However, this was their demo. Since the point said demo was released, Dr. Acula was signed by Uprising Records. So what did Dr. Acula do now that they were surrounded by label mates such as Eyes Upon Separation, Nehemiah, and....Fall Out Boy? Well the answer is quite simple really. They decided to approach their album with the mindless sense of humor of a drunken frat boy.
Deathcore has become a seemingly endless expanse of cookie cutter bands using the same cheap tricks and generic pseudo death metal instrumentation, which is often watered down just enough so fans of lighter music can get into it. What makes this band who they are is that they take everything that makes other bands in the genre generic, such as the movie/video game samples, electronics, random dance music segments, and cheesy lyrics, and overdo it to the Nth degree. Most bands have two or three samples per album, Dr. Acula has up to three per song
. Cheesy dance music/electronic sections usually last around ten seconds and add to the "spazziness" of the songs, Dr. Acula's electronic sections may last up to 30. I think you get the picture, now onto the actual music.
There is absolutely nothing in this band that stands out against the countless others in the genre instrumentally and vocally speaking. The drums are standard fare, so in other words the main focus is "how much crap can i actually cram into this measure?". The drummer may be mildly talented, but as per usual the double bass patterns always follow the chugging of the guitars and the cymbals always crash the same "1, 2, 3, 4, 1, 2, 3, 4" pattern. Vocally, everything in the genre is offered. High pitch shrieks, something i can only describe as yelping, throaty shouts, roars, deep growls, and even pig squeals make appearances. While none of the vocal deliveries are bad, they are also absolutely no different than anything you've heard before. The guitarists are painfully sub par, and stick almost entirely to open palm muted chords in a breakdown pattern. However, when they do attempt to get "adventurous", they come out with extremely weak sounding leads, and the tremolo picked parts that are rapidly becoming overdone. Actually scratch that, the guitarists are actually unable to tremolo pick

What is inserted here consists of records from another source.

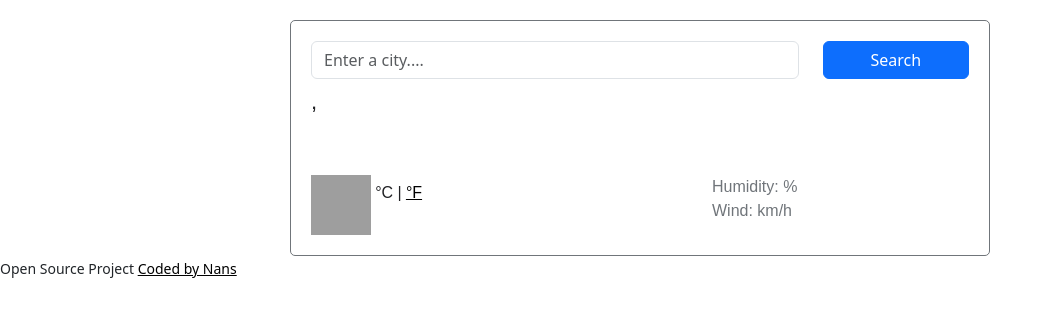
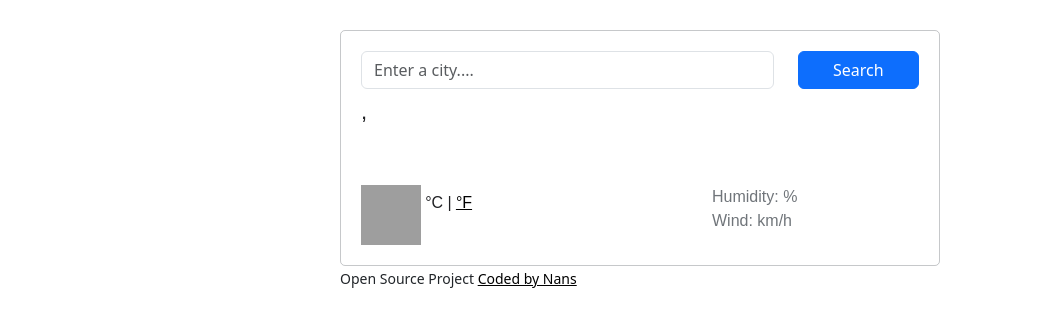
Before and after one commit to Nanahawaw/weather-api-sheCodes, a plain HTML site: page index.html in a window 1280 px wide. Shown: the whole page, without its empty margins (0-1052 px from the left). Drawn offline with nearby package versions, Linux system fonts and the light colour scheme; no server answers; grey boxes are pictures that could not be loaded.

Commit message:
fixed a bug in the html

```diff
--- a/index.html
+++ b/index.html
@@ -14,8 +14,9 @@
   </head>
   <title>WeatherApp></title>
   <body>
+    <div class="container">
       <div class="wrapper">
-      <div class="container">
+        <div class="weather-app">
           <form id="city-search-form">
             <div class="row">
               <div class="col-9">
@@ -61,11 +62,6 @@
               </div>
             </div>
         </div>
-
-        <!-- <span class="elements">
-        <a href="#">Temperature</a> | <a href="#"> Precipitation</a> |
-        <a href="#"> Wind</a>
-      </span>-->
         </div>
       <small>
         Open Source Project
--- a/style.css
+++ b/style.css
@@ -6,11 +6,14 @@ li {
   font-size: 12px font-weight 400 height 48px line-height 16px padding-left 9px;
   list-style: none;
 }
-.container {
-  max-width: 700px;
-  border: 1px solid rgb(112, 117, 122);
+.weather-app {
+  border: 1px solid rgba(112, 117, 122, 0.4);
   border-radius: 5px;
   padding: 20px;
+}
+.wrapper {
+  max-width: 600px;
+  margin: 30px auto;
 }
 #description::first-letter {
   text-transform: capitalize;
```
Lines whose indentation alone changed are shown as unchanged.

so all the aforementioned riffs are done in a slow alternate picking manner.
The first song on offer here is Beer Pong Massacre, which opens up with a decent enough guitar part and a quick drum fill. The vocals then come in roaring just like...well pick any other band in the genre basically, and shout some indecipherable lyrics before another quick fill leads into an extremely slow blast beat section followed by....rap. Yes, rap. The song takes you on a half minute trip down memory lane to the late nineties/early 2000's when Limp Bizkit reigned supreme over TRL, and honestly, Limp Bizkit did it way better. The track doesn't get any better from there, meandering in and out of blast beat sections and breakdowns galore for what seems like five more minutes, even though the track is only slightly over two.
Skipping ahead to Shocker On Shock Street, its clear the album has not progressed at all. The lyrics are mindless to say the least, with such glorious lines as F*** your ego
and Let me see you f***ing dance
. If you haven't figured it out, the album is a lyrical sh*t storm. Instrumentally, the song displays, once again, the exact same breakdown riffs as the rest of the songs, while the vocalists screams his way to mediocrity. Piano Lessons Can Be Murder would be the albums lone redeeming song, except for the fact that they completely redid the song. The samples remain the same, with such lovely phrases as I came here to do two things, kick a**, and chew bubblegum, and I'm all out of bubblegum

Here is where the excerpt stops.